The property lately devised to him by his cousin, Sir Rufus Hockin, had long been far more plague than profit to that idle baronet. Sir Rufus hated all exertion, yet could not comfortably put up with the only alternative — extortion. Having no knowledge of his cousin Nick (except that he was indefatigable), and knowing his own son to be lazier even than himself had been, longing also to inflict even posthumous justice upon the land agent, with the glad consent of his heir he left this distant, fretful, and naked spur of land to his beloved cousin Major Nicholas Hockin.

The Major first heard of this unexpected increase of his belongings while he was hovering, in the land of gold, between his desire to speculate and his dread of speculation.
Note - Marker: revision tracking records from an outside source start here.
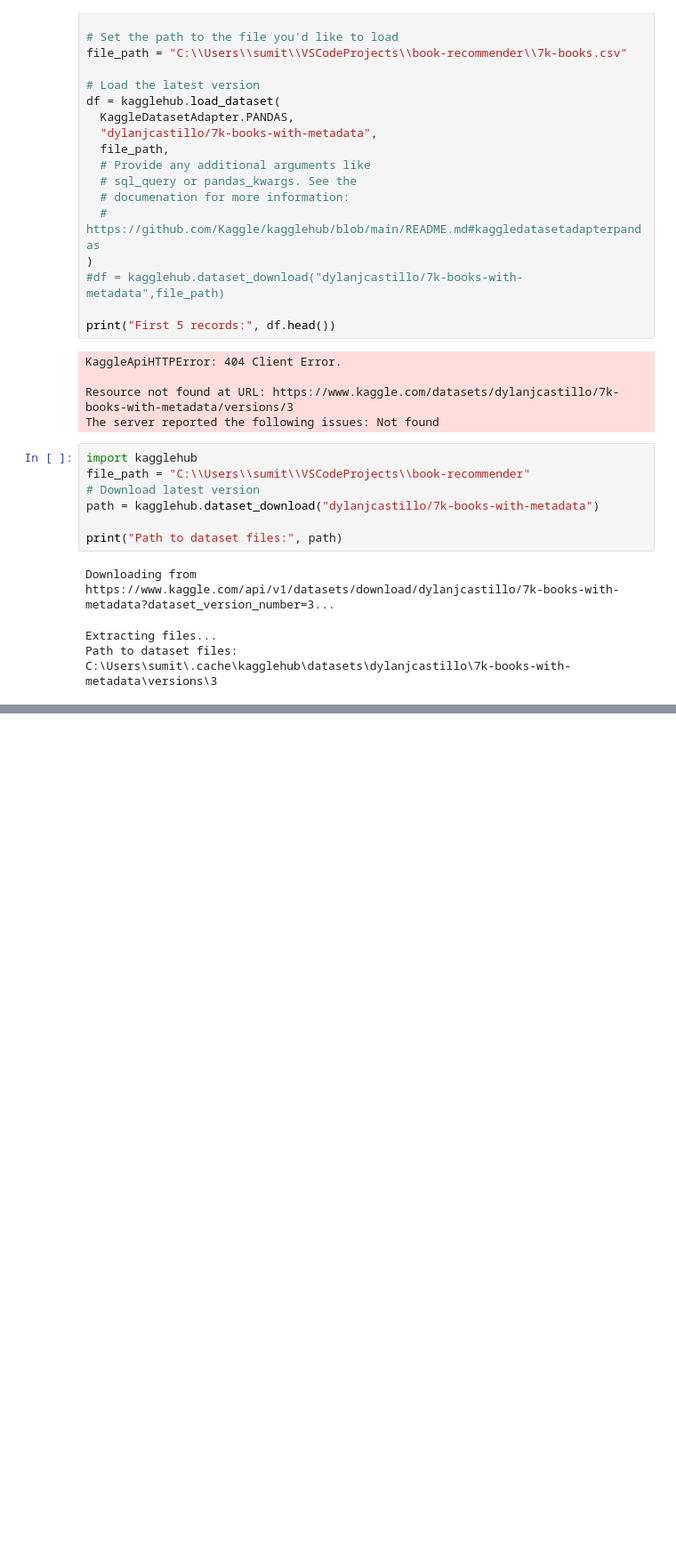
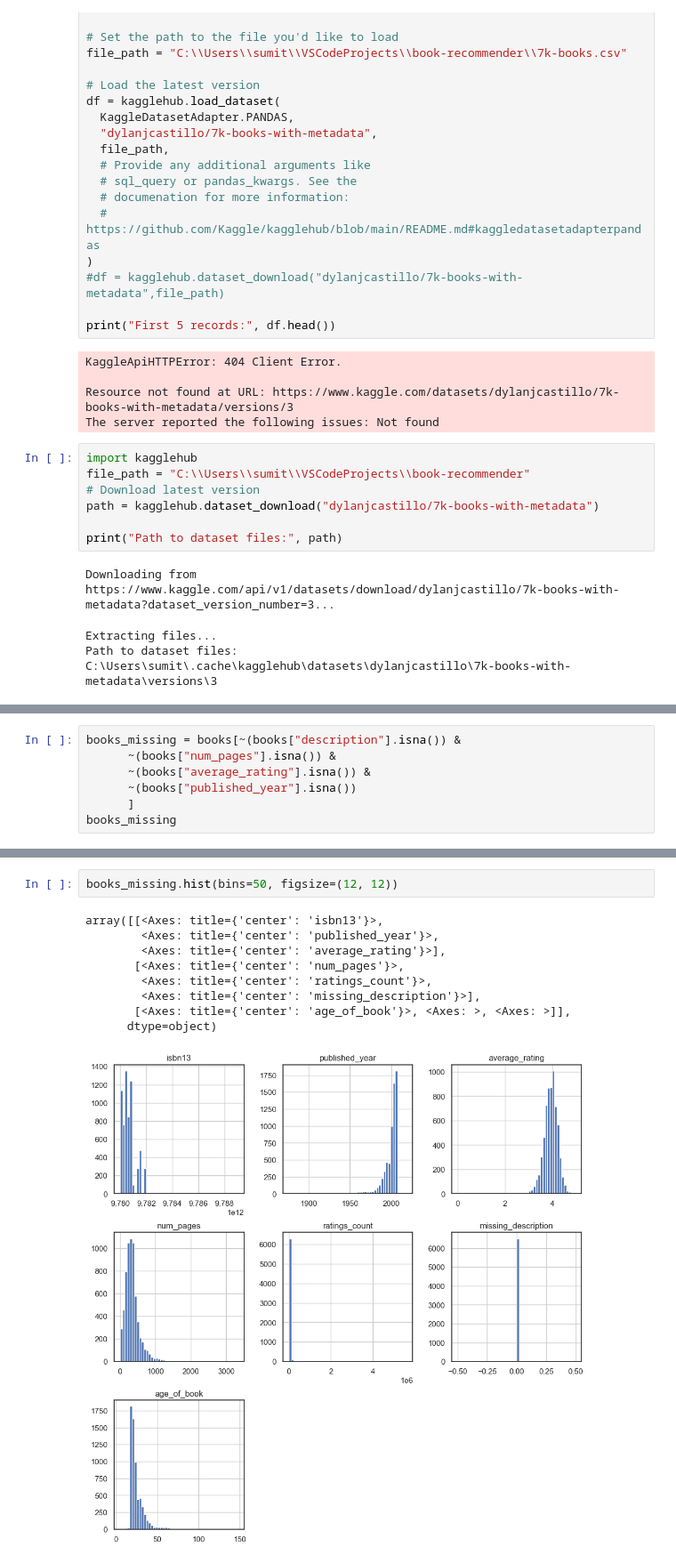
Before and after one commit to SumitKaware/book-recommender, a Jupyter notebook: data-exploration.ipynb, the cells around one changed output, grey strips where cells are left out. Shown at 89% size. Drawn from its saved outputs; the diff is of its cells as text; blank space fills up the shorter version.

```diff
--- a/data-exploration.ipynb
+++ b/data-exploration.ipynb
@@ -51,0 +83,7 @@ books.head()
+# %%
+books_missing = books[~(books["description"].isna()) &
+      ~(books["num_pages"].isna()) &
+      ~(books["average_rating"].isna()) &
+      ~(books["published_year"].isna())
+      ]
+books_missing
@@ -51,0 +104,12 @@ books.head()
+# %%
+books_missing.hist(bins=50, figsize=(12, 12))
+# %% [output]
+array([[<Axes: title={'center': 'isbn13'}>,
+        <Axes: title={'center': 'published_year'}>,
+        <Axes: title={'center': 'average_rating'}>],
+       [<Axes: title={'center': 'num_pages'}>,
+        <Axes: title={'center': 'ratings_count'}>,
+        <Axes: title={'center': 'missing_description'}>],
+       [<Axes: title={'center': 'age_of_book'}>, <Axes: >, <Axes: >]],
+      dtype=object)
+[figure, added]
```
Also changed, not shown: parts of 6 cells of this notebook.
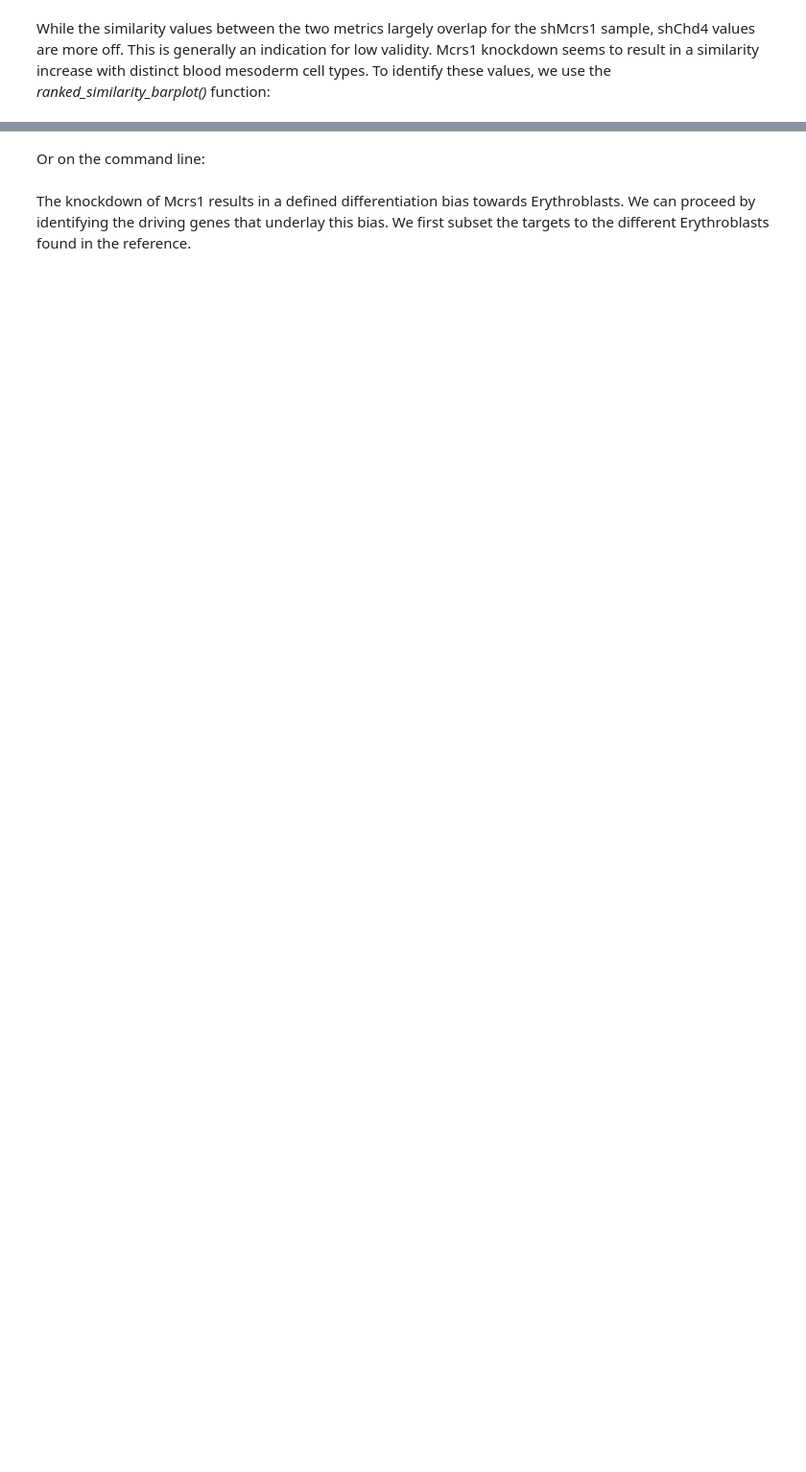
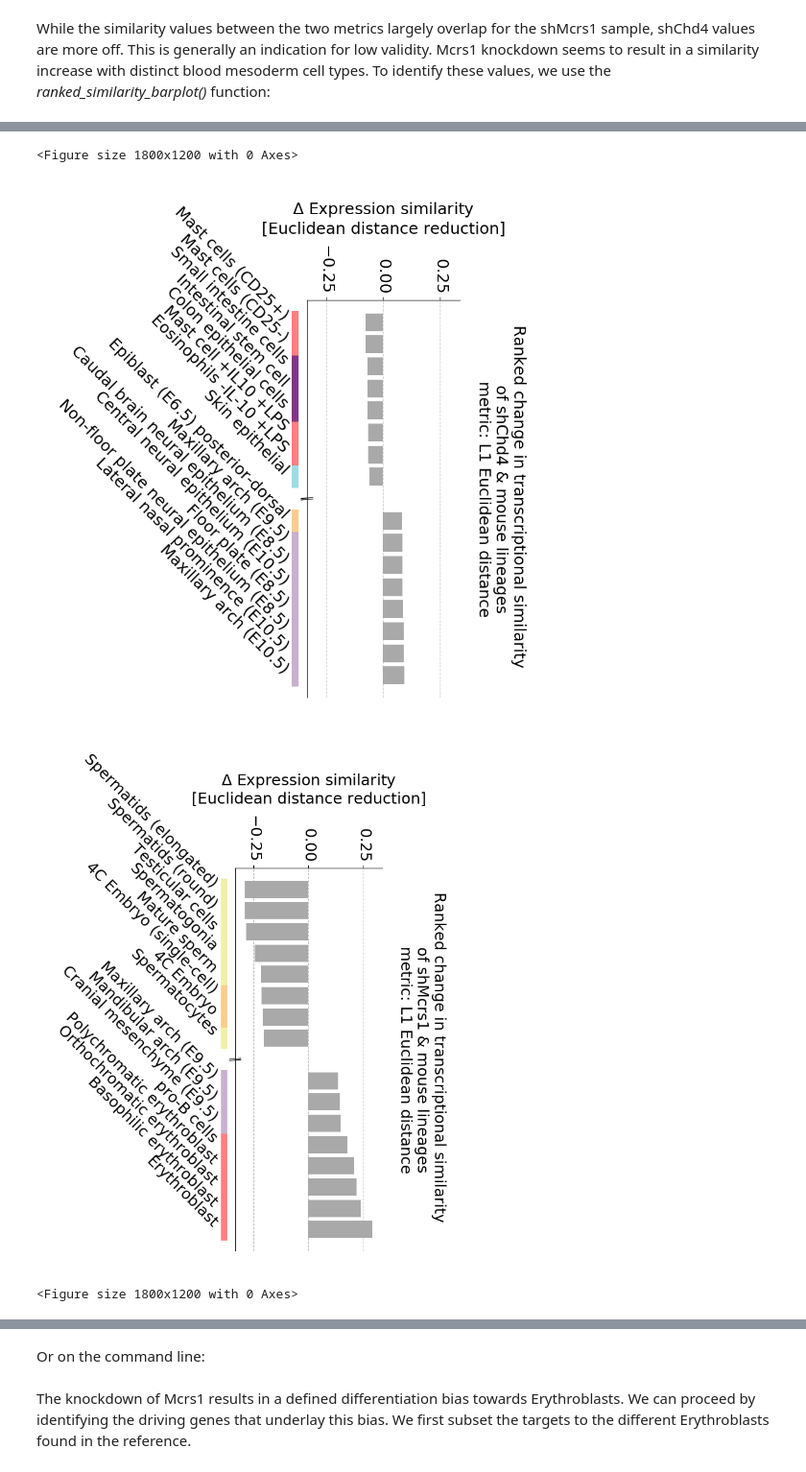
Before and after one commit to LoaloaF/DPre, a Jupyter notebook: examples/example2_knockdown/example2_knockdown.ipynb, the cells around one changed output, grey strips where cells are left out. Shown at 96% size. Saved outputs shown, nothing was run; the diff lists cells and outputs as text; code cells hidden in the pictures; blank space fills up the shorter version.

```diff
--- a/examples/example2_knockdown/example2_knockdown.ipynb
+++ b/examples/example2_knockdown/example2_knockdown.ipynb
@@ -65,12 +129,13 @@ Or on the command line:
 While the similarity values between the two metrics largely overlap for the shMcrs1 sample, shChd4 values are more off. This is generally an indication for low validity. Mcrs1 knockdown seems to result in a similarity increase with distinct blood mesoderm cell types. To identify these values, we use the <i>ranked_similarity_barplot()</i> function:
 # %%
 bp = t.ranked_similarity_barplot(samples = s,
-                                 which = 'euclid',
+                                 metric = 'euclid',
                                  display_negative = True,    # also show the bottom peak values
                                  pivot = True,
                                  filename =  'ranked_sim_eucl.pdf')
 bp = t.ranked_similarity_barplot(samples = s,
-                                 which = 'intersect',
+                                 metric = 'intersect',
                                  display_negative = True,
                                  pivot = True,
                                  filename =  'ranked_sim_intersect.pdf')
+# %% [output]
@@ -76,0 +159,4 @@ bp = t.ranked_similarity_barplot(samples = s,
+<Figure size 1800x1200 with 0 Axes>
+[figure, added]
+[figure, added]
+<Figure size 1800x1200 with 0 Axes>
```
Also changed, not shown: parts of 12 cells of this notebook, 2 other files.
At once he consulted our Colonel Gundry, who met him by appointment at Sacramento; and Uncle Sam having a vast idea of the value of land in England, which the Major naturally made the most of, now being an English land-owner, they spent a most pleasant evening, and agreed upon the line marked out by Providence.

Thus it was that he came home, bringing (by kind arrangement) me, who was much more trouble than comfort to him, and at first disposed to be cold and curt. And thus it was that I was left so long in that wretched Southampton, under the care of a very kind person who never could understand me. And all this while (as I ought to have known, without any one to tell me) Major Hockin was testing the value and beating the bounds of his new estate, and prolonging his dinner from one to two courses, or three if he had been travelling. His property was large enough to afford him many dinners, and rich enough (when rightly treated) to insure their quality.

Bruntsea is a quiet little village on the southeast coast of England, in Kent or in Sussex, I am not sure which, for it has a constitution of its own, and says that it belongs to neither. It used to be a place of size and valor, furnishing ships, and finding money for patriotic purposes. And great people both embarked and landed, one doing this and the other that, though nobody seems to have ever done both, if history is to be relied upon. The glory of the place is still preserved in a seal and an immemorial stick, each of which is blessed with marks as incomprehensible as could be wished, though both are to be seen for sixpence. The name of the place is written in more than forty different ways, they say; and the oldest inhabitant is less positive than the youngest how to spell it.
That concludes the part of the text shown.